sequence of mergings for selected poststrata: falls off substantially more slowly than its
predicted value under this extreme hypothesis. Any other outcome would be surprising; the
small numbers of poststratum members per cluster makes the sampling quite close to random
sampling of individuals and thus to the case where the withincluster covariance contribution is
absent.
Both betweenlocality heterogeneity and betweencluster withinlocality heterogeneity are forms of
heterogeneity. remains a measure of heterogeneity whether or not the W _{i} contributions are
small. But betweenlocality heterogeneity is of primary interest; it is the contribution which
directly affects estimates for whole local areas. The arguments in this section support the view
that in the P12 data set the approximation E(^{2})
E(H^{2}) is a workable one, and that the
values in Table 1 are principally to be interpreted as evidence of heterogeneity from locality to
locality.
A4 The Standard Errors for Table 1
The nine Census divisions represent, with a handful of exceptions, disjoint groups in the sampling scheme
and their RMS
^{2}s are essentially independent of each other. The squared measure ^{2} in Table 1 is the

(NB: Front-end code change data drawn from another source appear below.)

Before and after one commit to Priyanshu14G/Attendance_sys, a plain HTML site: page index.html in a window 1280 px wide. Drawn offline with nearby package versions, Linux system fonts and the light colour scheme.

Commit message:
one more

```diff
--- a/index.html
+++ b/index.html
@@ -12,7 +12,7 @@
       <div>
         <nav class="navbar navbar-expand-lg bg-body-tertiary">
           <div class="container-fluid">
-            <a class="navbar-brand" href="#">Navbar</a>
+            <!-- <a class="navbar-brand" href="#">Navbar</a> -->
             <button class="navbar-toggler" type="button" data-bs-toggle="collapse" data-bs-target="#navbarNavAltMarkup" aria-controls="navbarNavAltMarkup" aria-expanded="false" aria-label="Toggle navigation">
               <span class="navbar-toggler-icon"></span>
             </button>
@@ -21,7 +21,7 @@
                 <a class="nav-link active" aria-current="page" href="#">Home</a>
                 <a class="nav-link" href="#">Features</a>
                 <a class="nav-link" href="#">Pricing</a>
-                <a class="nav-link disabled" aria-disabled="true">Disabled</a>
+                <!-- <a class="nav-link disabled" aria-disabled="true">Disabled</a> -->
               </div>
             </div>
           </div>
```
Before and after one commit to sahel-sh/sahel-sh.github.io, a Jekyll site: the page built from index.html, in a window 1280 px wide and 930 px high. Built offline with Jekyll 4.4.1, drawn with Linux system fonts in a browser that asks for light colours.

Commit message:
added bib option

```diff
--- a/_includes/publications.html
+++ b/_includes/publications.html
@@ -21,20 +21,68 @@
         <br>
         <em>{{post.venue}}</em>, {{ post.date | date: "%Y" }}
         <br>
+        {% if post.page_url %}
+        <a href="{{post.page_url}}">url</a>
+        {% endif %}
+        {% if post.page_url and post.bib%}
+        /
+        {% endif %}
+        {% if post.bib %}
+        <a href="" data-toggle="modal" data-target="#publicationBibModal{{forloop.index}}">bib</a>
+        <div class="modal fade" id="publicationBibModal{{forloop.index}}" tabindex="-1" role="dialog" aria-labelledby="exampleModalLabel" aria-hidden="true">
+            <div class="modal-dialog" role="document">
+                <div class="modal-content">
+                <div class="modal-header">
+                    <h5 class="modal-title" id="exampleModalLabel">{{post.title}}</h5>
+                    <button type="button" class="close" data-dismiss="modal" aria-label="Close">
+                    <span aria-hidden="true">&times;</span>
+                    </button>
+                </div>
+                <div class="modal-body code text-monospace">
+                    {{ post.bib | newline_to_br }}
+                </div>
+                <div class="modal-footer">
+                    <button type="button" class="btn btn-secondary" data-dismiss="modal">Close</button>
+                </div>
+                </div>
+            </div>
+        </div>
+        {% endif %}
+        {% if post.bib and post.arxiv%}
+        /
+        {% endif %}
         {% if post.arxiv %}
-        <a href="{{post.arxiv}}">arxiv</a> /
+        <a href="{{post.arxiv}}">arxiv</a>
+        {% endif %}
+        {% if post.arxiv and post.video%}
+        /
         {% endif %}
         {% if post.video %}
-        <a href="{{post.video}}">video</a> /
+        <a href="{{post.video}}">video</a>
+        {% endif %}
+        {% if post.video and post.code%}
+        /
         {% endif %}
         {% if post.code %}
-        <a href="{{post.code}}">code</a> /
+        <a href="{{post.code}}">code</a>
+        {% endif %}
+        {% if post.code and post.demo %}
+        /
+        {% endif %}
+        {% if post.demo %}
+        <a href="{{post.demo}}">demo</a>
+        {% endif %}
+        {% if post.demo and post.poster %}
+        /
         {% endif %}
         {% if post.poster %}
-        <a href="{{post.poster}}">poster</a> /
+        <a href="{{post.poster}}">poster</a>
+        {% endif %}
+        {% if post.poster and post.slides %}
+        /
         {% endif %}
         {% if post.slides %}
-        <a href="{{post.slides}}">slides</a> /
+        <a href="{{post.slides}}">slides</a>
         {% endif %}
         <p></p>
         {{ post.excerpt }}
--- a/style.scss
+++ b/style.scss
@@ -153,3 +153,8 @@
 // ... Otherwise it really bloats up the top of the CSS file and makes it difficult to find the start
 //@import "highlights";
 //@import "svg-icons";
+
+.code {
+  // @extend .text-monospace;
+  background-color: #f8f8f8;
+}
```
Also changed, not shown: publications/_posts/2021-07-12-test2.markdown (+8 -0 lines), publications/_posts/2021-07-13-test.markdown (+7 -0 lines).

weighted mean of the nine
^{2}s for the divisions, weighting by the number of poststrata in each division.
For our calculation we make the assumption that the expected values of the nine measures for the
divisions are all the same (cf. Table 4), while the nine variances differ. We write down an unbiased
estimator for the variance of the overall measure as a weighted average of the squared deviations of the
divisional measures from the overall weighted mean. The weights are functions of the numbers of
poststrata in the divisions. This estimate should be something of an upper bound, because part of
the variability in divisional measures must reflect small differences among expected values
rather than sampling variability as assumed. We convert to square roots with a deltamethod
approximation.
Two alternative estimates for the sampling standard errors in are given
in Table 1. An indirect approach is required because the identity of the sampling units has been erased
by the superblock aggregation process; to our knowledge, the Census Bureau has not published direct estimates
of standard errors for P12. The low estimate in Table 1 is obtained by treating individuals as if they
were the sampling units; the sampling variance for a poststratumwide
is then computed as
(1  )/( N_{i}).
The high estimate treats superblocks as if they were the sampling units. Then the sampling variance is computed
as
where L is the number of superblocks associated with the poststratum in question. These estimates
apply to P12 itself; finally, we rescale in proportion to sample size, as measured by block
clusters.